Your instructions: Tally the lines below containing the word "Ladies" and give that total alone.

Version comparison data:

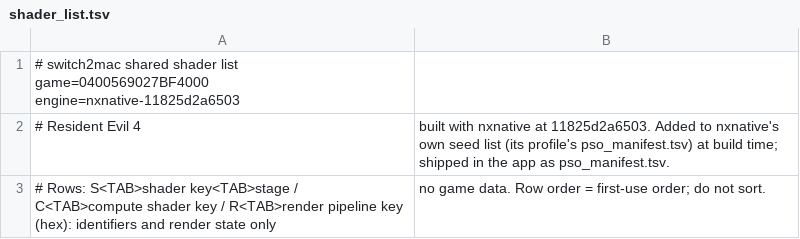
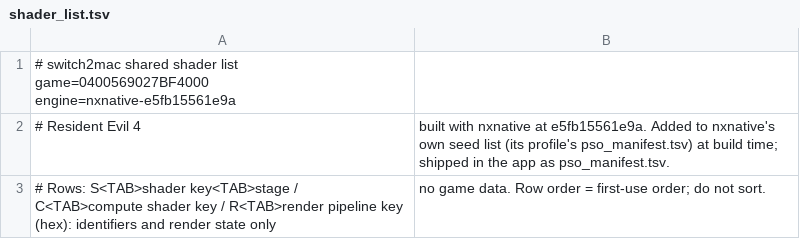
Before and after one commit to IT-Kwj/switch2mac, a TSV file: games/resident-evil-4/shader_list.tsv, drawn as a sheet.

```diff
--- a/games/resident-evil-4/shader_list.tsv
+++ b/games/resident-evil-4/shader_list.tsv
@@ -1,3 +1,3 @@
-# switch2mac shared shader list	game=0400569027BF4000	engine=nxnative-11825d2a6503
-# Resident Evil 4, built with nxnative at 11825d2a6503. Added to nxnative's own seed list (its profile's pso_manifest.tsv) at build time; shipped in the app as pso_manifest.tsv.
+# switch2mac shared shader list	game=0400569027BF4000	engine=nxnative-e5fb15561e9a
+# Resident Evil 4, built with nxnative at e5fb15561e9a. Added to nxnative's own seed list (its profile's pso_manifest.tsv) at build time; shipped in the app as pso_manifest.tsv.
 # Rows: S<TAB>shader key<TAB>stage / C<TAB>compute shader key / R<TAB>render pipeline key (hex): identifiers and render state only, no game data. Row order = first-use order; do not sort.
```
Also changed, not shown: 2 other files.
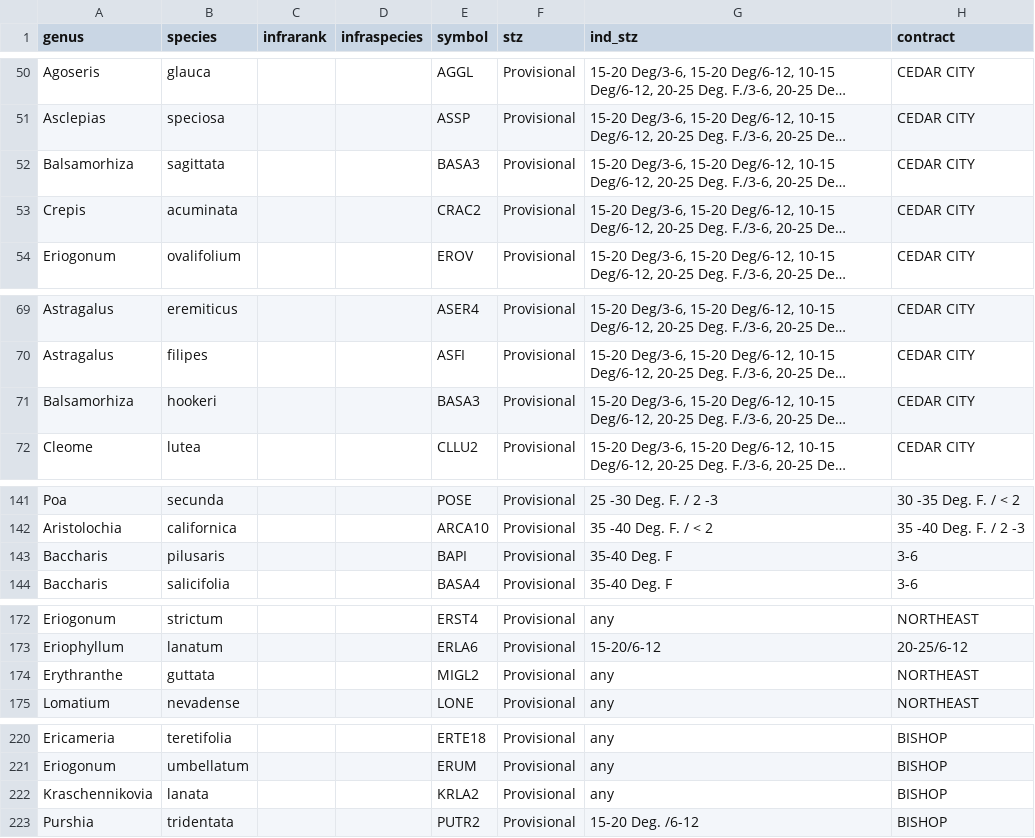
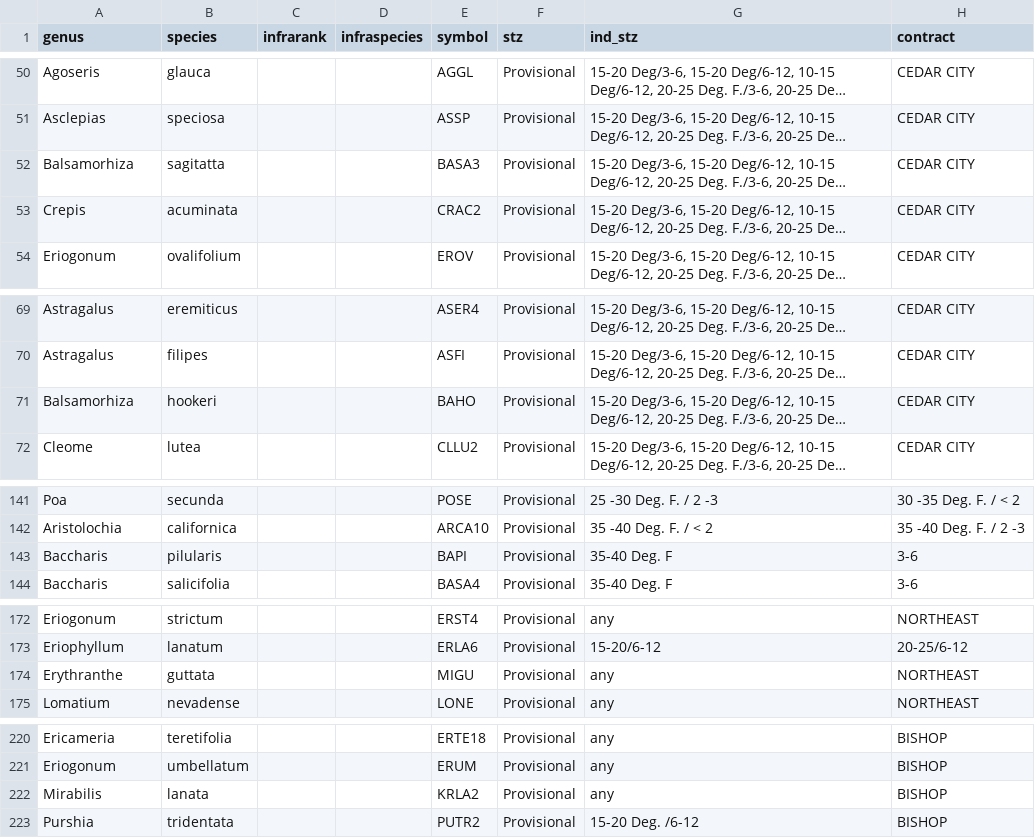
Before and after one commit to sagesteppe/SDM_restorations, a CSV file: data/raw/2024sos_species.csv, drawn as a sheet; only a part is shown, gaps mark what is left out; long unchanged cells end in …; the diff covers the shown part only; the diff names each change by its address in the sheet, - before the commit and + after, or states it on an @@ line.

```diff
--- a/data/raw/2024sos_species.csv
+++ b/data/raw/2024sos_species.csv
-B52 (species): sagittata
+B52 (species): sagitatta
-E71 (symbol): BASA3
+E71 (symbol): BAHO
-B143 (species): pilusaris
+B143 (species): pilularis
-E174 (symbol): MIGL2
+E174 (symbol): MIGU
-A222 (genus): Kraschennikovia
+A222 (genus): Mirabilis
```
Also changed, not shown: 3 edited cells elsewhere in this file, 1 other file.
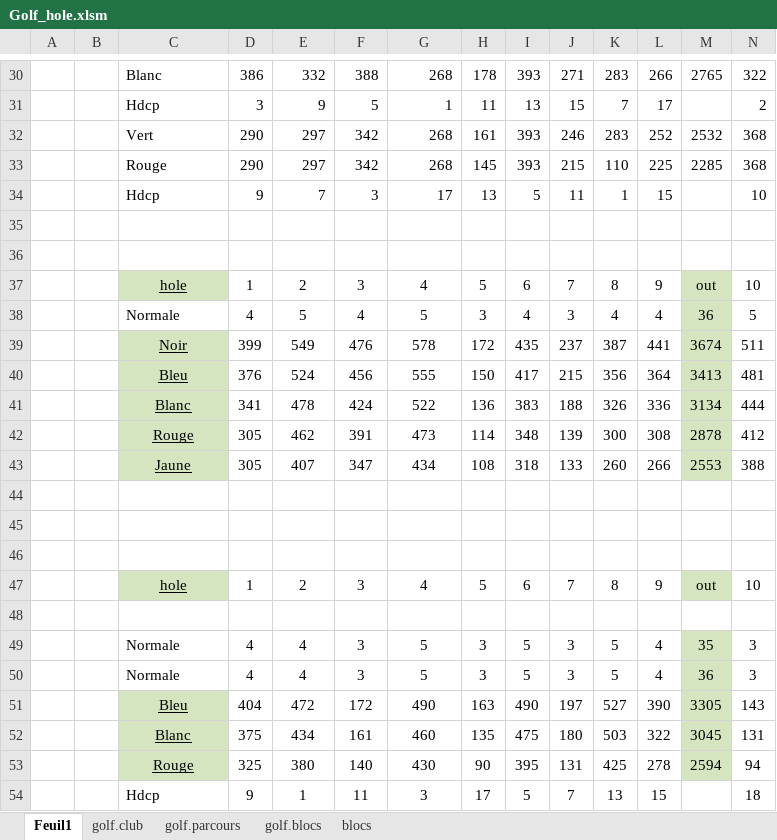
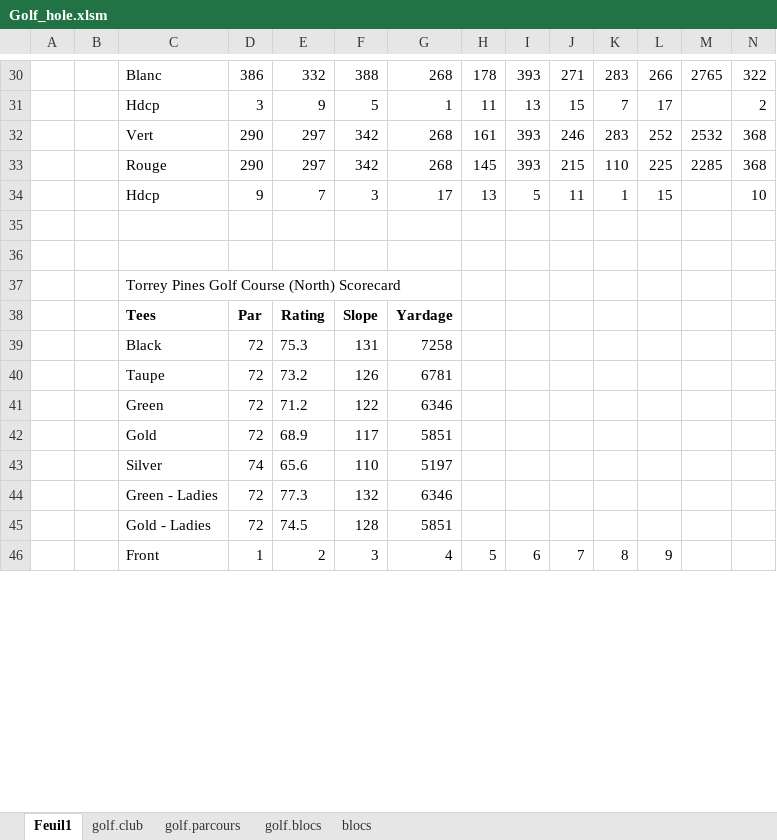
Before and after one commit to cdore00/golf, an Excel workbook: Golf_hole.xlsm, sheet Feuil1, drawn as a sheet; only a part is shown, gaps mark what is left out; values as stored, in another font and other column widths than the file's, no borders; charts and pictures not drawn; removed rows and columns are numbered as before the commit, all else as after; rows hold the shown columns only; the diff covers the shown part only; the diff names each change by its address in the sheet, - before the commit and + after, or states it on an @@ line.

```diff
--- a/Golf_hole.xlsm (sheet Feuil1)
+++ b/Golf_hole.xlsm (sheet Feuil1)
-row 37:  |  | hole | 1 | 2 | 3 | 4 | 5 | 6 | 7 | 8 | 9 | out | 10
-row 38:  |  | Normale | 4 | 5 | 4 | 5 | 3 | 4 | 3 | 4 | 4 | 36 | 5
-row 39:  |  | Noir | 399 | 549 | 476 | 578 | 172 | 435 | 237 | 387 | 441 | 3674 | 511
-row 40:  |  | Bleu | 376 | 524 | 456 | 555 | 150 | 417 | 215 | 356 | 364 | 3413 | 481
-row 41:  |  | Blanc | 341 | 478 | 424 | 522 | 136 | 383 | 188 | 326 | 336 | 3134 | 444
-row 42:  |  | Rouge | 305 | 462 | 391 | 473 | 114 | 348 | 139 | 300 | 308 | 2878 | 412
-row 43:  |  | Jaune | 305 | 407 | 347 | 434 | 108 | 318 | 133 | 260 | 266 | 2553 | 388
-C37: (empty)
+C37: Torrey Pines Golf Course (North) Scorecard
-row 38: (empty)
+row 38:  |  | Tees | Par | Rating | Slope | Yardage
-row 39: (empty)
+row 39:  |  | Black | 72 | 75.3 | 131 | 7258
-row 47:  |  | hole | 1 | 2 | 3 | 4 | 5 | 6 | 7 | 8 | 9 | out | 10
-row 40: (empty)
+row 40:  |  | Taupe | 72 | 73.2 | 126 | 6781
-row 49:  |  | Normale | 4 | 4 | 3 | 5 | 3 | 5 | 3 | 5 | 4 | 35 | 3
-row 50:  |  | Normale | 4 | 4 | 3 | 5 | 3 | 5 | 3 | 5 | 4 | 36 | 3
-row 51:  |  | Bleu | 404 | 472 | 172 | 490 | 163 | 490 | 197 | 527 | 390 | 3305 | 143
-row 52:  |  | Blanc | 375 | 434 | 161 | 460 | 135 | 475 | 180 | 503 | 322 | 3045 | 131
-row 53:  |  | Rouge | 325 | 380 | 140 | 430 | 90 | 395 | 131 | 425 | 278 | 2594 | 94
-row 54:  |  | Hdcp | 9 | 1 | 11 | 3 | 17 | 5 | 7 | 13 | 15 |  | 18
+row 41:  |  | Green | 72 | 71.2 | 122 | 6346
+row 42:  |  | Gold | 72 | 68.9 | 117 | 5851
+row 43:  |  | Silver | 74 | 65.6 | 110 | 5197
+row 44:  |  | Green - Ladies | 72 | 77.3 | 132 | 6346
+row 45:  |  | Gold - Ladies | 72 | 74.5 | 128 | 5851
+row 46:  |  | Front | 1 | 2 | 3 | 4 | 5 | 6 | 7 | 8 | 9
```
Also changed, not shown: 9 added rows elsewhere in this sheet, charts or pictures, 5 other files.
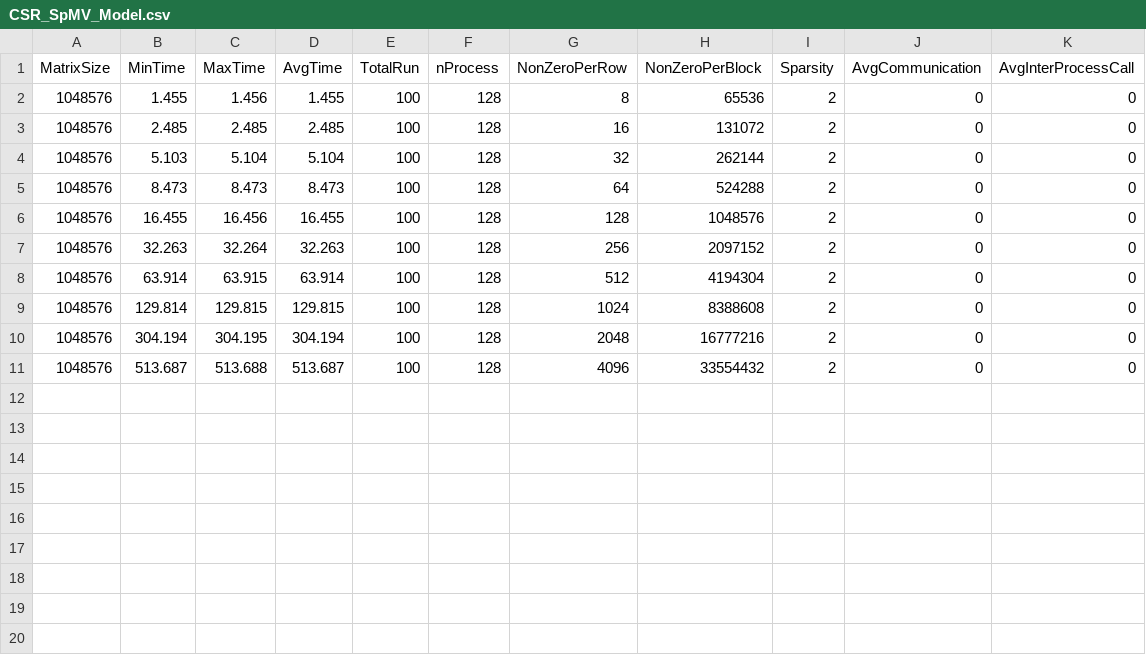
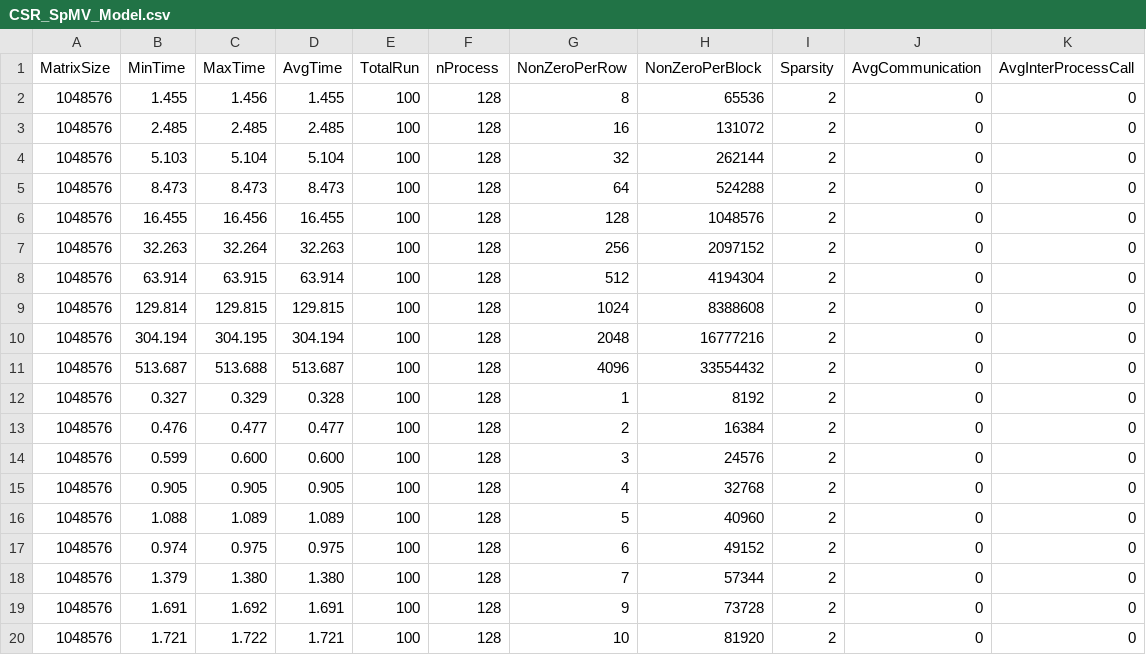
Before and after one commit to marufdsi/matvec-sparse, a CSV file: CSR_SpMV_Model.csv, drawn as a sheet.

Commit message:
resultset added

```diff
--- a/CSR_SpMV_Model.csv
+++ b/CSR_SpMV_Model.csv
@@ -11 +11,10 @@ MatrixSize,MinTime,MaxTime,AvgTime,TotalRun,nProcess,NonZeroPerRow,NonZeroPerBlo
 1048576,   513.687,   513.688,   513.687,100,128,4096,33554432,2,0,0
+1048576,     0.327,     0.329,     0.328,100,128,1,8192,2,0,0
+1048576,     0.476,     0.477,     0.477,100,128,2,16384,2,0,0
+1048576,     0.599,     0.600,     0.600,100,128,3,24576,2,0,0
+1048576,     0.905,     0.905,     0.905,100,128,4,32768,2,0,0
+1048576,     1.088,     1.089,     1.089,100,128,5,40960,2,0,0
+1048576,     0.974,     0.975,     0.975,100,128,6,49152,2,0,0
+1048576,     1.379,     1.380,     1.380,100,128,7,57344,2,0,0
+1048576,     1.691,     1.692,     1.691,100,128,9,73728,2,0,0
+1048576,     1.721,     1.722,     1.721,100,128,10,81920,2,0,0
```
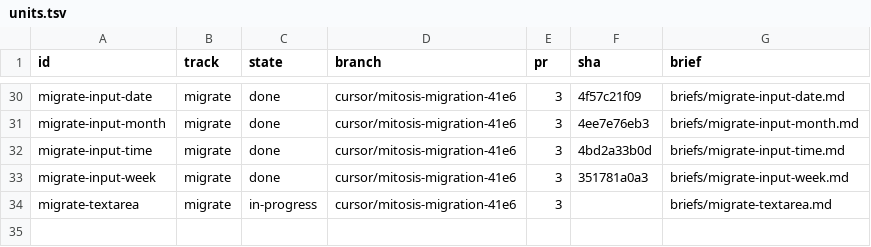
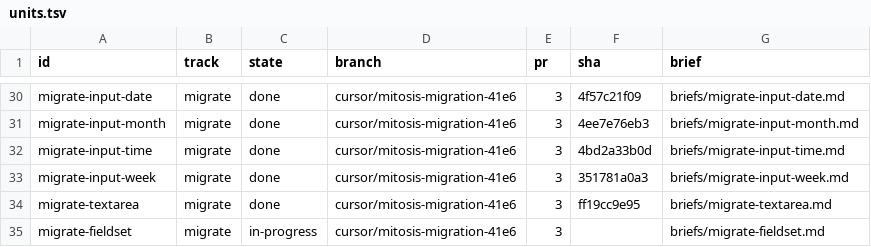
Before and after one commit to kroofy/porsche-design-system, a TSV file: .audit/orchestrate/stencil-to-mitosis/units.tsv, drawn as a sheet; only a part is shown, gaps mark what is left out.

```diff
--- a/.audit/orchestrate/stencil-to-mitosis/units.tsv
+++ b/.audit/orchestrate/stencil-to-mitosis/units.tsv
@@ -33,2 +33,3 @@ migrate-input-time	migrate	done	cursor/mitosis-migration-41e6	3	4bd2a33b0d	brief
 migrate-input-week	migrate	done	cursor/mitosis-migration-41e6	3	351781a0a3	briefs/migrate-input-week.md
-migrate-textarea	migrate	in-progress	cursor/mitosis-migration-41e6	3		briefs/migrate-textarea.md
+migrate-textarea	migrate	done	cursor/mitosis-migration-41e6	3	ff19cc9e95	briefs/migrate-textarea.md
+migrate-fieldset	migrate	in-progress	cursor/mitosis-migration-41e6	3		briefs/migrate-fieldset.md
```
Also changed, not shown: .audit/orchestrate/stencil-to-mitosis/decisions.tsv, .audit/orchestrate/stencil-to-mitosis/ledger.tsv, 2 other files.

Result below: 2